Having to go on television and assure voters that you are not, in fact, a practicing witch seems to be a pretty solid sign your political campaign isn't going well. Yet that's exactly what Delaware Senatorial candidate Christine O'Donnell had to do in 2010 after footage surfaced of her on "Real Time with Bill Maher" admitting that she had "dabbled in witchcraft." (To be fair, she says she never joined a coven!)
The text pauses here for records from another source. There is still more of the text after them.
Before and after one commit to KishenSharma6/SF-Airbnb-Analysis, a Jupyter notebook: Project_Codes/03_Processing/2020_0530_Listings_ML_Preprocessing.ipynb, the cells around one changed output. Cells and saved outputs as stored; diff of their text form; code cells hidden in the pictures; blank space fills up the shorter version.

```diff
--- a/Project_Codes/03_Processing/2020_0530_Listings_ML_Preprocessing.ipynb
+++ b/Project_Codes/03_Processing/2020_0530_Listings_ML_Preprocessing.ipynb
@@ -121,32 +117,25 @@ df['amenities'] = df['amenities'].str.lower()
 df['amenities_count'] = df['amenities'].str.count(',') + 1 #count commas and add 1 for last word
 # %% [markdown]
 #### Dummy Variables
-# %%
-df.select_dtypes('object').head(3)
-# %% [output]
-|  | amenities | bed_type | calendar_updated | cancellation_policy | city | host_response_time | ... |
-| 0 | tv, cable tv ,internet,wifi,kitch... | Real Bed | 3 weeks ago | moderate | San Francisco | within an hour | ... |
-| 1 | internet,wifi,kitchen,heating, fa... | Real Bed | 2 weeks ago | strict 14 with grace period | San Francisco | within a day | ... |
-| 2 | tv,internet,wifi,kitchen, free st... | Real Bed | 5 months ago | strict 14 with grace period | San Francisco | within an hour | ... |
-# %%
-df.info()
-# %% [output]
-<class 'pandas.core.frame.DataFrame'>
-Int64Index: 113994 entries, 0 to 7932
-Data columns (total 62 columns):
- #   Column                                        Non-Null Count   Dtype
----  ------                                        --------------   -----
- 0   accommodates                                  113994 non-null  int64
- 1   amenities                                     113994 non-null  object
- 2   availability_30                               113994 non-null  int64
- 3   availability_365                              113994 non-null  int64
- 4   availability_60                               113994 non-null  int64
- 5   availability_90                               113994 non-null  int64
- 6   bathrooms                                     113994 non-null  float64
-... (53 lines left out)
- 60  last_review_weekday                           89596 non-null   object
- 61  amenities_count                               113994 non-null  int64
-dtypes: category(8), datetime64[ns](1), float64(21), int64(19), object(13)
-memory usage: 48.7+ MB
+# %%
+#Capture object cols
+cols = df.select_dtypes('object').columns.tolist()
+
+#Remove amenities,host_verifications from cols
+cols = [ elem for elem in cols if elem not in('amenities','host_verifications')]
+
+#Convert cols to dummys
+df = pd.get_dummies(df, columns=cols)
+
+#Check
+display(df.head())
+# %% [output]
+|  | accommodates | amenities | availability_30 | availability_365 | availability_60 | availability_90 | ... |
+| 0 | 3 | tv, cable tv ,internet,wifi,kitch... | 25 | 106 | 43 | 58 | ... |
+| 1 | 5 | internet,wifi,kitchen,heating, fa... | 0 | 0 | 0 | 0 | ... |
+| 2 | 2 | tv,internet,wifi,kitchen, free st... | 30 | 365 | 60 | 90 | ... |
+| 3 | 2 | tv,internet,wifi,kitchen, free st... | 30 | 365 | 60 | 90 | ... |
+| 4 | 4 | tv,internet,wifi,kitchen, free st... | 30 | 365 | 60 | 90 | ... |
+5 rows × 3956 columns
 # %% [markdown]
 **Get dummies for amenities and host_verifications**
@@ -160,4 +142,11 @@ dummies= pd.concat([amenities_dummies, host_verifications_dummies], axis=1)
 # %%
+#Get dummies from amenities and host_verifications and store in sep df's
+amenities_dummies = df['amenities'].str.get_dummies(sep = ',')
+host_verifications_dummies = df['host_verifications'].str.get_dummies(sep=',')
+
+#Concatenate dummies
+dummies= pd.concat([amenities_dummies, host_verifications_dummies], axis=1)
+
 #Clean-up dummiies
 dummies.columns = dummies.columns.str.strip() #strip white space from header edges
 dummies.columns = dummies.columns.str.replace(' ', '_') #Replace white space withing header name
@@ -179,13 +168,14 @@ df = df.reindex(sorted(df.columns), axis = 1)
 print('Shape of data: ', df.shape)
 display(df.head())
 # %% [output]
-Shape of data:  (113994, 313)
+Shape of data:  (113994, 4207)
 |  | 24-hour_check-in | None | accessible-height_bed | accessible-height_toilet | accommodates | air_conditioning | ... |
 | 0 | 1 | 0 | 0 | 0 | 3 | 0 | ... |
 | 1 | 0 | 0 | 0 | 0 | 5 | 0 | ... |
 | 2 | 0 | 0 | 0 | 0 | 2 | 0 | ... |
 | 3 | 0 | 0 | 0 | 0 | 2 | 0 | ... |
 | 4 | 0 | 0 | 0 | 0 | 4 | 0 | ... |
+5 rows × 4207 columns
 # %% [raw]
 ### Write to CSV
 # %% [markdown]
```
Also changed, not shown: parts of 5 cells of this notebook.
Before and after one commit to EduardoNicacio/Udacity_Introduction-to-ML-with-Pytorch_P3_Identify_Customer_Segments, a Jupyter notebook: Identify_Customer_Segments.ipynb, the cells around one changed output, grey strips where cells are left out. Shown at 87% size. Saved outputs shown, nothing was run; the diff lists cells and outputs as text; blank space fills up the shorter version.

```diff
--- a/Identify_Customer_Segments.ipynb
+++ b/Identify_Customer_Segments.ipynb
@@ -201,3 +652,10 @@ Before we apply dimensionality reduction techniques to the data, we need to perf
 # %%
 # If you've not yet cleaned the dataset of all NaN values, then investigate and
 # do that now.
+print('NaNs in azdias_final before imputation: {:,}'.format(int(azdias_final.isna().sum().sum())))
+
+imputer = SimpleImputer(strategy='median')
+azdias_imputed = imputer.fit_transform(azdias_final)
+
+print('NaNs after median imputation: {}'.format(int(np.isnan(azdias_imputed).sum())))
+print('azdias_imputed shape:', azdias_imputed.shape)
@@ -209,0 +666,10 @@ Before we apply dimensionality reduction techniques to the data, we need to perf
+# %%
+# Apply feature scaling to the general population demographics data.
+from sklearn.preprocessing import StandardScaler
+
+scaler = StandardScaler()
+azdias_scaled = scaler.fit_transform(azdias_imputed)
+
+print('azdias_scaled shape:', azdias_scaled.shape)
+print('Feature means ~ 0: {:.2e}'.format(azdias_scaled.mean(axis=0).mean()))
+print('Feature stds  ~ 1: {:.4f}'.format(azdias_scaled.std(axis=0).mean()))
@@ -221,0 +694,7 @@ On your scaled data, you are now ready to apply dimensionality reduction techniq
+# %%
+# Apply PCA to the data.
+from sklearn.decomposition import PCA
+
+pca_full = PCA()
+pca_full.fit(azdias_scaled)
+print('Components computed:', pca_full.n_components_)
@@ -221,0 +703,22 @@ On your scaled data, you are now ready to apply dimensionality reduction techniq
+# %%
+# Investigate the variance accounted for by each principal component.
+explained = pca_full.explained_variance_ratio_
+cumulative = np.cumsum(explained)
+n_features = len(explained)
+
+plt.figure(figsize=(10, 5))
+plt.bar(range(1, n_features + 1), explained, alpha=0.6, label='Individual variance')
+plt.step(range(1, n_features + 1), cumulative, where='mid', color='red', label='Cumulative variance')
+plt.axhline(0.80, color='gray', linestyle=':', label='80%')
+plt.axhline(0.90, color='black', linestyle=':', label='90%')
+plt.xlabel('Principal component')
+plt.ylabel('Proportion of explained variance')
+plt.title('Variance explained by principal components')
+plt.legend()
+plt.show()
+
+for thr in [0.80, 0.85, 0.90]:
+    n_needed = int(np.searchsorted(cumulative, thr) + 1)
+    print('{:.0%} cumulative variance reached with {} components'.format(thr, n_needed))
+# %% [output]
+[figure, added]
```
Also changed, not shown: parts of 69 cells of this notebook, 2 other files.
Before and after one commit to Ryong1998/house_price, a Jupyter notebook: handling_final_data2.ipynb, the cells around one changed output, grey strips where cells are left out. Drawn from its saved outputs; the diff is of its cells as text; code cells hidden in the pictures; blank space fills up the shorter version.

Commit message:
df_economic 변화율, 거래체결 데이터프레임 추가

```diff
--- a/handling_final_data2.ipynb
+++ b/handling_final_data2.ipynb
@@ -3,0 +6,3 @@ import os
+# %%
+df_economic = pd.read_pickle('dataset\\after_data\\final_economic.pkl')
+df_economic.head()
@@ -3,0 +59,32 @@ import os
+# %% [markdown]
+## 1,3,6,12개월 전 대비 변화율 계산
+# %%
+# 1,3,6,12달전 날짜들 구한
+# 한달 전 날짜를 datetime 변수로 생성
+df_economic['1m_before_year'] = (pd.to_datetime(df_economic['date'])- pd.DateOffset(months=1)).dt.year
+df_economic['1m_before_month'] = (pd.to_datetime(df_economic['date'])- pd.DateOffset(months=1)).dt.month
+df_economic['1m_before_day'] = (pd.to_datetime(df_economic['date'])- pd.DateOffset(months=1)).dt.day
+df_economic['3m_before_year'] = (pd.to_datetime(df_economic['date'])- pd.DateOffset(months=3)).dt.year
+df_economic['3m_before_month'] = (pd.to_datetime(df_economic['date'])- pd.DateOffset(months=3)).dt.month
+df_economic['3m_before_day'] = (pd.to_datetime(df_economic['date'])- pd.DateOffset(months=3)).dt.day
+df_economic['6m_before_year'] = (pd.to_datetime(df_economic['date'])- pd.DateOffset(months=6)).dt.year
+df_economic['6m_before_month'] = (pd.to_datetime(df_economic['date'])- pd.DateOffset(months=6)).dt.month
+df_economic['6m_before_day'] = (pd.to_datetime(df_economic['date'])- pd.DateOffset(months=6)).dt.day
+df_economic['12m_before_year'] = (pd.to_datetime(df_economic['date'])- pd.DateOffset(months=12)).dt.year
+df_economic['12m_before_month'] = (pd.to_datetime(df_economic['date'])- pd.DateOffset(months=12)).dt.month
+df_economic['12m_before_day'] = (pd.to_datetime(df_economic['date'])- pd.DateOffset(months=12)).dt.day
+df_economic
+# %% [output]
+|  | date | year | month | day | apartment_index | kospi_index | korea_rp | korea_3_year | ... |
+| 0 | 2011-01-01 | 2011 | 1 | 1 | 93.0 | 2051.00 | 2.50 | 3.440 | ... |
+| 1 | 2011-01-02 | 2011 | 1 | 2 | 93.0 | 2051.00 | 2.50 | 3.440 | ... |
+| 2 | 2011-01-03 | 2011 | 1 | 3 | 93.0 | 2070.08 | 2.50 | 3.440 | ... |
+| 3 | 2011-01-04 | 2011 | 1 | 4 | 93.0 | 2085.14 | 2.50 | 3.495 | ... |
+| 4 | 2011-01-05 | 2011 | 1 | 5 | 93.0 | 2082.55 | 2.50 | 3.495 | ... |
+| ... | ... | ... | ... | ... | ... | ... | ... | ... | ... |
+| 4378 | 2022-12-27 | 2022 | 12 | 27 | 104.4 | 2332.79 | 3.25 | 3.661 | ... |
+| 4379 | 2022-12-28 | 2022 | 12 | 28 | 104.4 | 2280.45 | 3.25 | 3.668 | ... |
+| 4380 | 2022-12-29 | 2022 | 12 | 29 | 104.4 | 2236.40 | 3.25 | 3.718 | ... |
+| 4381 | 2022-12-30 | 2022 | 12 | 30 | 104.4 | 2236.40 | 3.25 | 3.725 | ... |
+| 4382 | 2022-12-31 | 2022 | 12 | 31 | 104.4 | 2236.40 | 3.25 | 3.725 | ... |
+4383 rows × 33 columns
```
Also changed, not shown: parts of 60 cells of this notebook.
The Gregory's turned O'Donnell's bizarre ad into a soaring ballad. Swedish power pop band Roomie (frequent coverers of the Brothers Gregory) pick up the tempo, and include scenes from viral sensation "Where the hell is Matt?" for good measure:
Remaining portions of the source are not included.